● DATA SHOWN
>>>

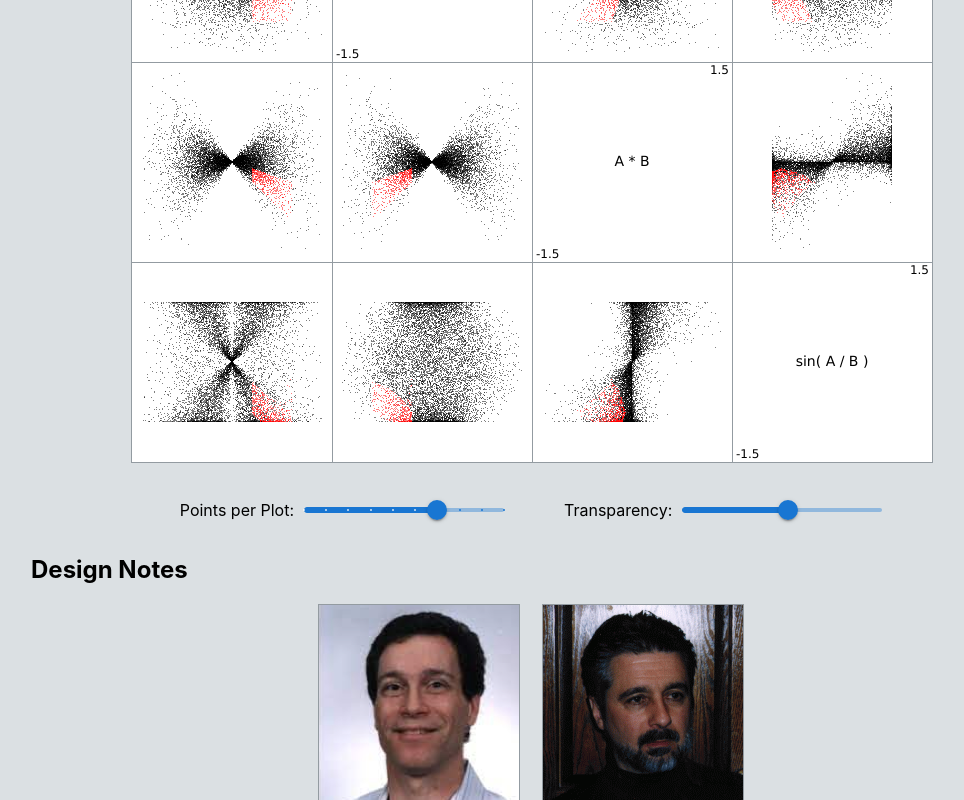
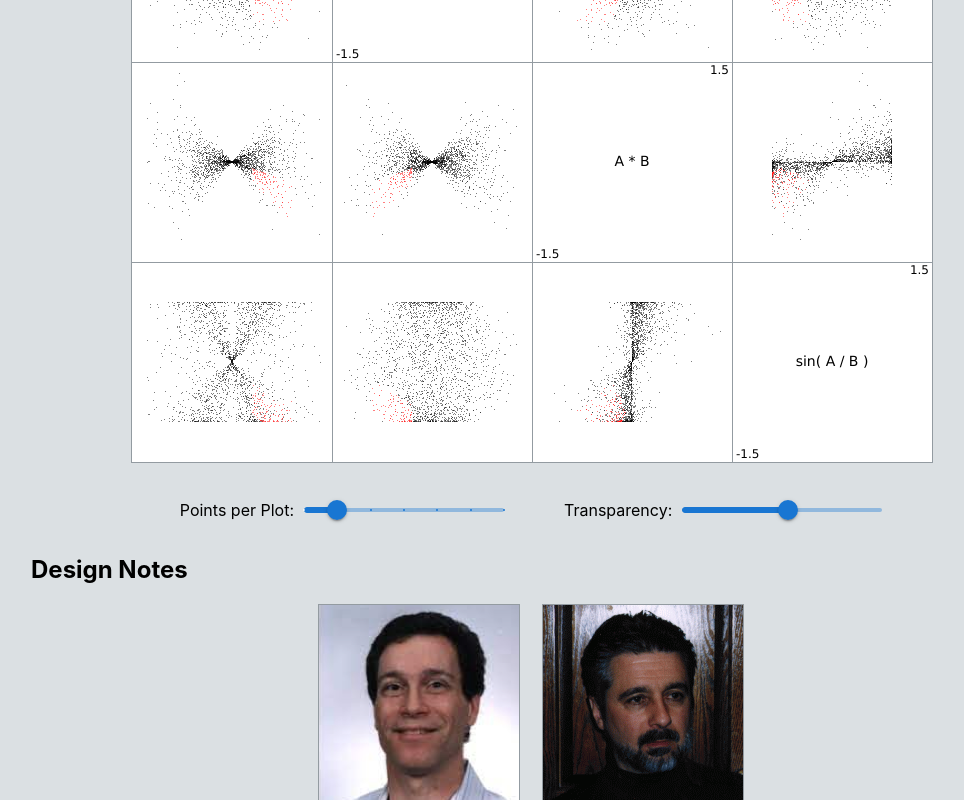
Before and after one commit to hemanrobinson/fast-brushing, a React (Create React App) app: page / in a window 1280 px wide. Shown: the part 559-1359 px from the top of the page, without its empty margins (109-1073 px from the left). Built offline with nearby package versions, Linux system fonts and the light colour scheme.

Commit message:
improve defaults

```diff
--- a/src/App.js
+++ b/src/App.js
@@ -9,7 +9,7 @@ import cleveland from './cleveland.png';
 const App = () => {
 
     // Create state.
-    const nDataDefault = 12;
+    const nDataDefault = 10;
     const [ nData, setNData ] = useState( App.getPower( nDataDefault ));
     const [ opacity, setOpacity ] = useState( 0.5 );
 
@@ -32,7 +32,7 @@ const App = () => {
             </div>
             <div className="GridControls">
                 <label>Points per Plot:</label>
-                <Slider defaultValue={ nDataDefault } step={ 1 } min={ 6 } max={ 15 }
+                <Slider defaultValue={ nDataDefault } step={ 1 } min={ 9 } max={ 15 }
                     valueLabelDisplay="auto" marks valueLabelFormat={( value ) => { let s = App.getPower( value ); if( s >= 10000 ) s = s / 1000 + "K"; return s }}
                     onChange={( event, value ) => { Matrix.clear(); setNData( App.getPower( value )); }} />
                 <span/>
```
Also changed, not shown: 2 other files (tests, documents, lock files or other folders).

<<<

● EXERCISE GOAL
Repeat the data word for word. Images are not part of the copy.

● TASK OUTPUT
Before and after one commit to hemanrobinson/fast-brushing, a React (Create React App) app: page / in a window 1280 px wide. Shown: the part 559-1359 px from the top of the page, without its empty margins (109-1073 px from the left). Built offline with nearby package versions, Linux system fonts and the light colour scheme.

Commit message:
improve defaults

```diff
--- a/src/App.js
+++ b/src/App.js
@@ -9,7 +9,7 @@ import cleveland from './cleveland.png';
 const App = () => {
 
     // Create state.
-    const nDataDefault = 12;
+    const nDataDefault = 10;
     const [ nData, setNData ] = useState( App.getPower( nDataDefault ));
     const [ opacity, setOpacity ] = useState( 0.5 );
 
@@ -32,7 +32,7 @@ const App = () => {
             </div>
             <div className="GridControls">
                 <label>Points per Plot:</label>
-                <Slider defaultValue={ nDataDefault } step={ 1 } min={ 6 } max={ 15 }
+                <Slider defaultValue={ nDataDefault } step={ 1 } min={ 9 } max={ 15 }
                     valueLabelDisplay="auto" marks valueLabelFormat={( value ) => { let s = App.getPower( value ); if( s >= 10000 ) s = s / 1000 + "K"; return s }}
                     onChange={( event, value ) => { Matrix.clear(); setNData( App.getPower( value )); }} />
                 <span/>
```
Also changed, not shown: 2 other files (tests, documents, lock files or other folders).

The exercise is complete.